__The records__:
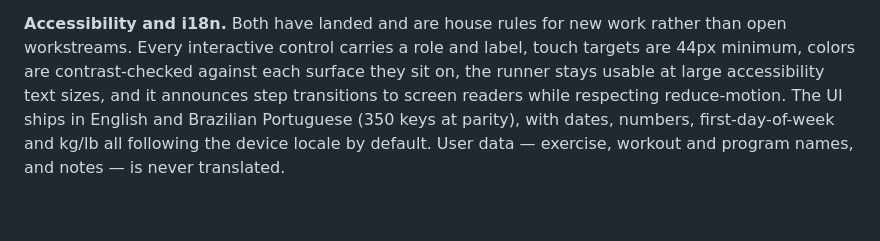
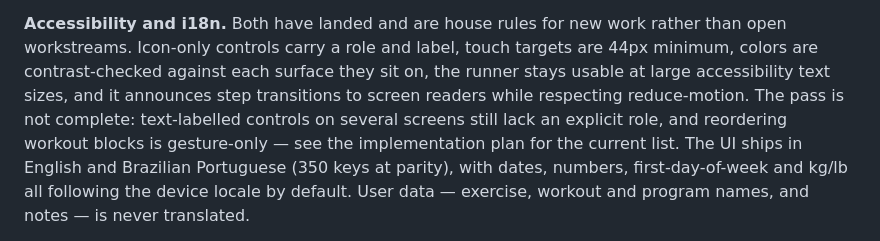
Before and after one commit to celsaad/kettle, a Markdown page: README.md, the part around the change. Rendered like a GitHub page; blank space fills up the shorter version.

```diff
--- a/README.md
+++ b/README.md
@@ -41,10 +41,11 @@ it sits a stat row: current daily streak, this week's session count, this week's
 can also be started ad-hoc from the Build tab's play button, with no program involved.
 
 **Accessibility and i18n.** Both have landed and are house rules for new work rather than open
-workstreams. Every interactive control carries a role and label, touch targets are 44px minimum,
-colors are contrast-checked against each surface they sit on, the runner stays usable at large
-accessibility text sizes, and it announces step transitions to screen readers while respecting
-reduce-motion. The UI ships in English and Brazilian Portuguese (350 keys at parity), with dates,
+workstreams. Icon-only controls carry a role and label, touch targets are 44px minimum, colors are
+contrast-checked against each surface they sit on, the runner stays usable at large accessibility
+text sizes, and it announces step transitions to screen readers while respecting reduce-motion. The
+pass is not complete: text-labelled controls on several screens still lack an explicit role, and
+reordering workout blocks is gesture-only — see the implementation plan for the current list. The UI ships in English and Brazilian Portuguese (350 keys at parity), with dates,
 numbers, first-day-of-week and kg/lb all following the device locale by default. User data —
 exercise, workout and program names, and notes — is never translated.
 
```
Also changed, not shown: AGENTS.md (+18 -0 lines), docs/implementation-plan.md (+26 -6 lines).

__Instructions to follow__: Track down every line of the material containing the string "week", and copy it.

__Exercise result__:
@@ -41,10 +41,11 @@ it sits a stat row: current daily streak, this week's session count, this week's
 numbers, first-day-of-week and kg/lb all following the device locale by default. User data —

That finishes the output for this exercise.